Work required:
Only text is carried over. Reproduce the entries below exactly.

Data to examine:
───

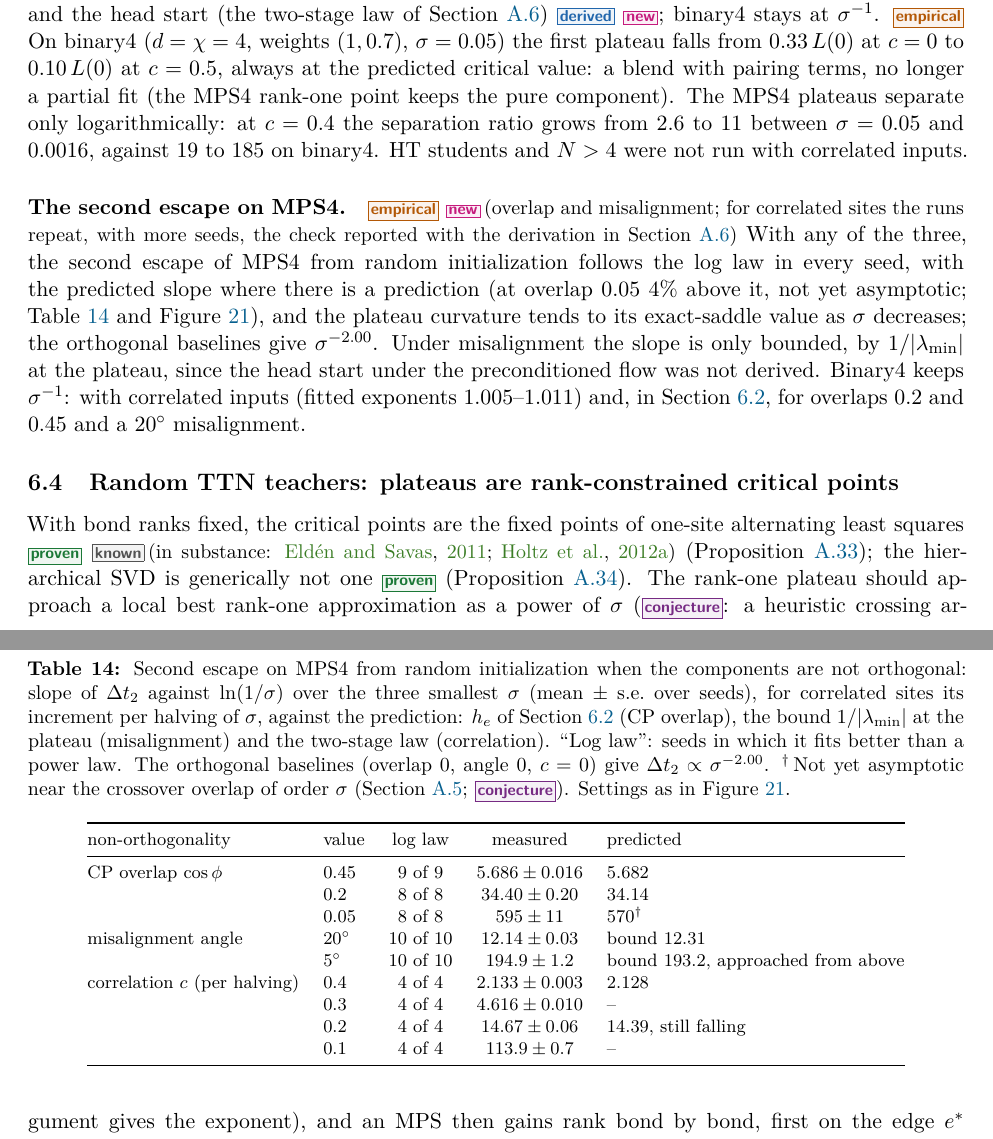
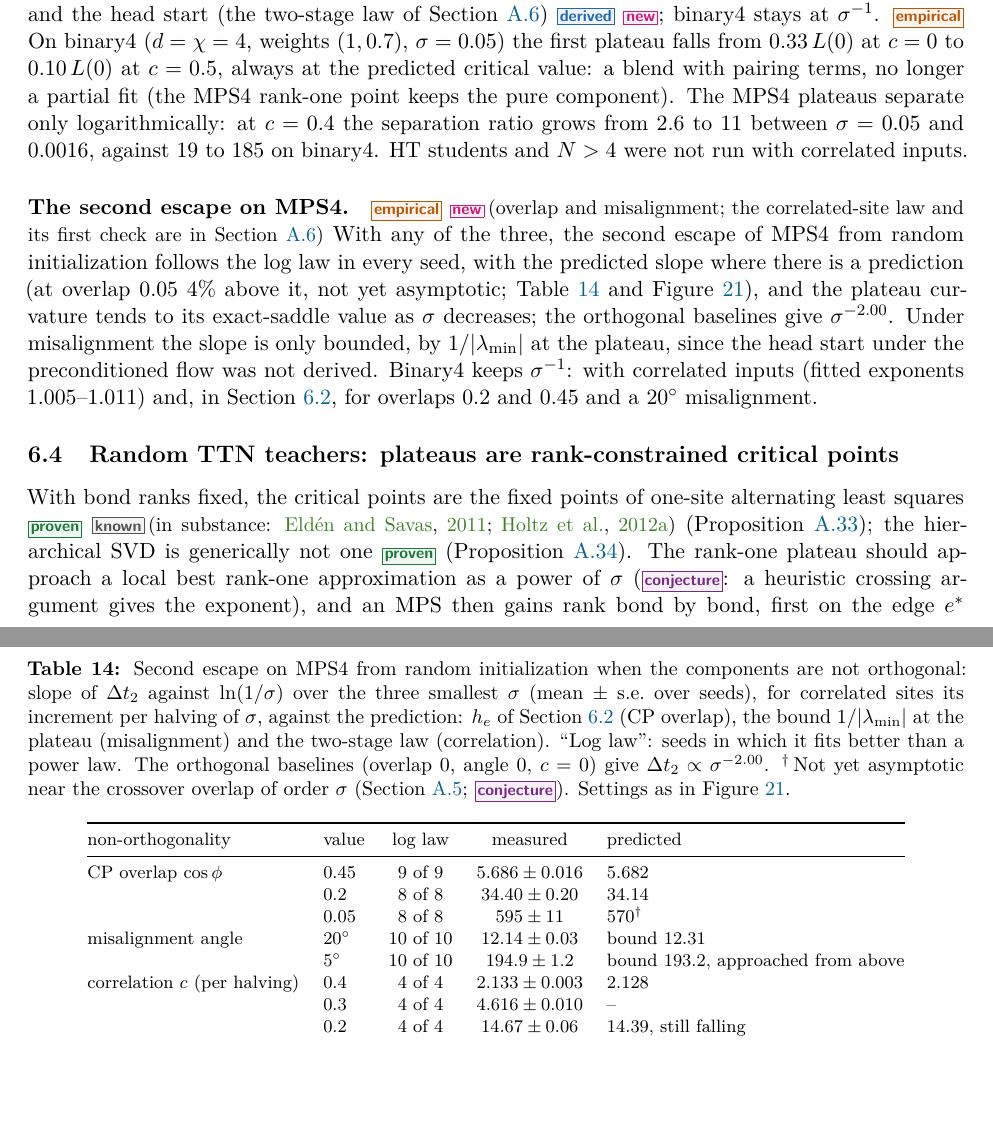
Before and after one commit to seamus-fallows/TTN-regimes, a LaTeX paper (report/main.tex, which reads report/sections/06_covariance_teacher.tex): two parts of pages 70 and 71 of 141, joined at a grey line, cut so that both start at the same text, the shorter picture padded with empty space. Compiled offline with pdfLaTeX.

Commit message:
Sec. 6: correlated-site novelty note as a cross-reference to App. A.6
Co-Authored-By: Claude Opus 5.5 <noreply@anthropic.com>

```diff
--- a/report/sections/06_covariance_teacher.tex
+++ b/report/sections/06_covariance_teacher.tex
@@ -213,8 +213,8 @@ separation ratio grows from $2.6$ to $11$ between $\isc=0.05$ and $0.0016$, agai
 HT students and $\Ns>4$ were not run with correlated inputs.
 
 \paragraph{The second escape on MPS4.}
-\empirical{} \newresult[overlap and misalignment; for correlated sites the runs repeat, with more seeds, the
-check reported with the derivation in \cref{app:covariance}] With any of the three, the second escape of
+\empirical{} \newresult[overlap and misalignment; the correlated-site law and its first check are in
+\cref{app:covariance}] With any of the three, the second escape of
 MPS4 from random initialization follows the log law in every seed, with the predicted slope where there is a
 prediction (at overlap $0.05$ $4\%$ above it, not yet asymptotic; \cref{tab:cov-slopes,fig:dt-mps-laws}), and
 the plateau curvature tends to its exact-saddle value as $\isc$ decreases; the orthogonal baselines give
```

───

Final answer:
Before and after one commit to seamus-fallows/TTN-regimes, a LaTeX paper (report/main.tex, which reads report/sections/06_covariance_teacher.tex): two parts of pages 70 and 71 of 141, joined at a grey line, cut so that both start at the same text, the shorter picture padded with empty space. Compiled offline with pdfLaTeX.

Commit message:
Sec. 6: correlated-site novelty note as a cross-reference to App. A.6
Co-Authored-By: Claude Opus 5.5 <noreply@anthropic.com>

```diff
--- a/report/sections/06_covariance_teacher.tex
+++ b/report/sections/06_covariance_teacher.tex
@@ -213,8 +213,8 @@ separation ratio grows from $2.6$ to $11$ between $\isc=0.05$ and $0.0016$, agai
 HT students and $\Ns>4$ were not run with correlated inputs.
 
 \paragraph{The second escape on MPS4.}
-\empirical{} \newresult[overlap and misalignment; for correlated sites the runs repeat, with more seeds, the
-check reported with the derivation in \cref{app:covariance}] With any of the three, the second escape of
+\empirical{} \newresult[overlap and misalignment; the correlated-site law and its first check are in
+\cref{app:covariance}] With any of the three, the second escape of
 MPS4 from random initialization follows the log law in every seed, with the predicted slope where there is a
 prediction (at overlap $0.05$ $4\%$ above it, not yet asymptotic; \cref{tab:cov-slopes,fig:dt-mps-laws}), and
 the plateau curvature tends to its exact-saddle value as $\isc$ decreases; the orthogonal baselines give
```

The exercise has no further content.